**Activity**. Copy every line from the records below that holds the word "SMOTE".

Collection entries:

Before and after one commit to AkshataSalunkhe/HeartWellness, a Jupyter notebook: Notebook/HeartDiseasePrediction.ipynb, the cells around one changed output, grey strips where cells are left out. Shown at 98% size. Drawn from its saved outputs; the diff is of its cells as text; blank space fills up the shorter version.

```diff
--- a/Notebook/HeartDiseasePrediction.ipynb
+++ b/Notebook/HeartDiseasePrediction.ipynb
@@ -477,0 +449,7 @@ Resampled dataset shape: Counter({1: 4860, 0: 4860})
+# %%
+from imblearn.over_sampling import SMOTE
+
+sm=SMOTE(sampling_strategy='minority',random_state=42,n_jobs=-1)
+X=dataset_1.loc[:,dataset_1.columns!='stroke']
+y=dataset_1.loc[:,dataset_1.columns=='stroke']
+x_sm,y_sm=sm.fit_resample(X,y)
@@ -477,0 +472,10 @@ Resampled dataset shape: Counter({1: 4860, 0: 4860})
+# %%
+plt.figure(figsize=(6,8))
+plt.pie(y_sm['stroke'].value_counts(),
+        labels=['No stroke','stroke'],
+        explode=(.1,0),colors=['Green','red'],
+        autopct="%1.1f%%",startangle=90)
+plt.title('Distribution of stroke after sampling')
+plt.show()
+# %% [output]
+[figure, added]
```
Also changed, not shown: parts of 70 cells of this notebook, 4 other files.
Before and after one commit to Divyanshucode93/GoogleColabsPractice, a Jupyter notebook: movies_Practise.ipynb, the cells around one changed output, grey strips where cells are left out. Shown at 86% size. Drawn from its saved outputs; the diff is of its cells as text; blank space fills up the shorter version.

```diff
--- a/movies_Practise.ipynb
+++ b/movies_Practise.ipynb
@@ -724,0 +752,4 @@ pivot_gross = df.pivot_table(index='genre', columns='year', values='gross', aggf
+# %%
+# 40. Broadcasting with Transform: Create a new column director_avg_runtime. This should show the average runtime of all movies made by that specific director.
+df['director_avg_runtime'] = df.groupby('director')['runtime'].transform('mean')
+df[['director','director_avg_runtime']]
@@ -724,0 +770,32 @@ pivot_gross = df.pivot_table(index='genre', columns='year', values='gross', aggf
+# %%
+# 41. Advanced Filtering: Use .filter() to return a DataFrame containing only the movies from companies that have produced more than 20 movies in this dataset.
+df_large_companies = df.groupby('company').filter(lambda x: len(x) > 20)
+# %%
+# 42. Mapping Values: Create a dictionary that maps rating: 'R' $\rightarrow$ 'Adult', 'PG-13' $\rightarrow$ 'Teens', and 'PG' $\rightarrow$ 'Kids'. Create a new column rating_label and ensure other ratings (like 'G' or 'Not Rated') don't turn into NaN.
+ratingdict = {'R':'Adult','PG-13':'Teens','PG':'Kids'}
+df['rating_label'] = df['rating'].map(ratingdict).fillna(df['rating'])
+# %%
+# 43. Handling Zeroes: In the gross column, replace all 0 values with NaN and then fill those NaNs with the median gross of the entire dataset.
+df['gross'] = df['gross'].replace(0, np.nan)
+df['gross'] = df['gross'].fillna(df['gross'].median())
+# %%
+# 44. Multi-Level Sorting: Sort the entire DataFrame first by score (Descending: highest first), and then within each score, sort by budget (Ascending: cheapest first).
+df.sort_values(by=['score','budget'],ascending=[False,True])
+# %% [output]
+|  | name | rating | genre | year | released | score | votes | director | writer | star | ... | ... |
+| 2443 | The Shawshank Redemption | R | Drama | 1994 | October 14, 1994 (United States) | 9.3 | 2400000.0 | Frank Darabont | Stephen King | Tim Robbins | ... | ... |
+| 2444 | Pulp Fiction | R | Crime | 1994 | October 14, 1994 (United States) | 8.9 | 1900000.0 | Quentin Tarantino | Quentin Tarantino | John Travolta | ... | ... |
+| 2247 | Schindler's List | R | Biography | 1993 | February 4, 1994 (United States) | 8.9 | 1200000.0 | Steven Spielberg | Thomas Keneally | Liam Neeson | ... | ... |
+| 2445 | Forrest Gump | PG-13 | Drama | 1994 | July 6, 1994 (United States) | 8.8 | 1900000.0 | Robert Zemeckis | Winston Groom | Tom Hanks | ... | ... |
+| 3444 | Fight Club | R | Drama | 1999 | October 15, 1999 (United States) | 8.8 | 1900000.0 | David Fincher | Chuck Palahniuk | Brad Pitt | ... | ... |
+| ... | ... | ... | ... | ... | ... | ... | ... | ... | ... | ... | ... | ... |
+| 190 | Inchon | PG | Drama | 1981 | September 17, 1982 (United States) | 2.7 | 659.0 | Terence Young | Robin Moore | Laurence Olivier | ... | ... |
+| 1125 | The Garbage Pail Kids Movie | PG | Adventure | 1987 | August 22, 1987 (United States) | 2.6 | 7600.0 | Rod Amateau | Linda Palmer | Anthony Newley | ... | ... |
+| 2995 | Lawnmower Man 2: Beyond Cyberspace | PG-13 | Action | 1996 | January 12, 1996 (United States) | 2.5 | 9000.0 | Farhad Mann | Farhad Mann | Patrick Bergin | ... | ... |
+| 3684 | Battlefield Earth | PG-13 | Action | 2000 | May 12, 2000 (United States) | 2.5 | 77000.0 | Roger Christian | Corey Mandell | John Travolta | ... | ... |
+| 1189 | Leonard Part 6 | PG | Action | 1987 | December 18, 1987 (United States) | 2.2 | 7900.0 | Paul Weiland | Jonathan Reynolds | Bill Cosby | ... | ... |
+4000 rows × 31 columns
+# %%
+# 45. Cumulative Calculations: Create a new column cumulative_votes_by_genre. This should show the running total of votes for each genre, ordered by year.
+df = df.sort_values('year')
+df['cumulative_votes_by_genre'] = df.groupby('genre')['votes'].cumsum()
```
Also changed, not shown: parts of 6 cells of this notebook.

**Expected answer**.
+from imblearn.over_sampling import SMOTE
+sm=SMOTE(sampling_strategy='minority',random_state=42,n_jobs=-1)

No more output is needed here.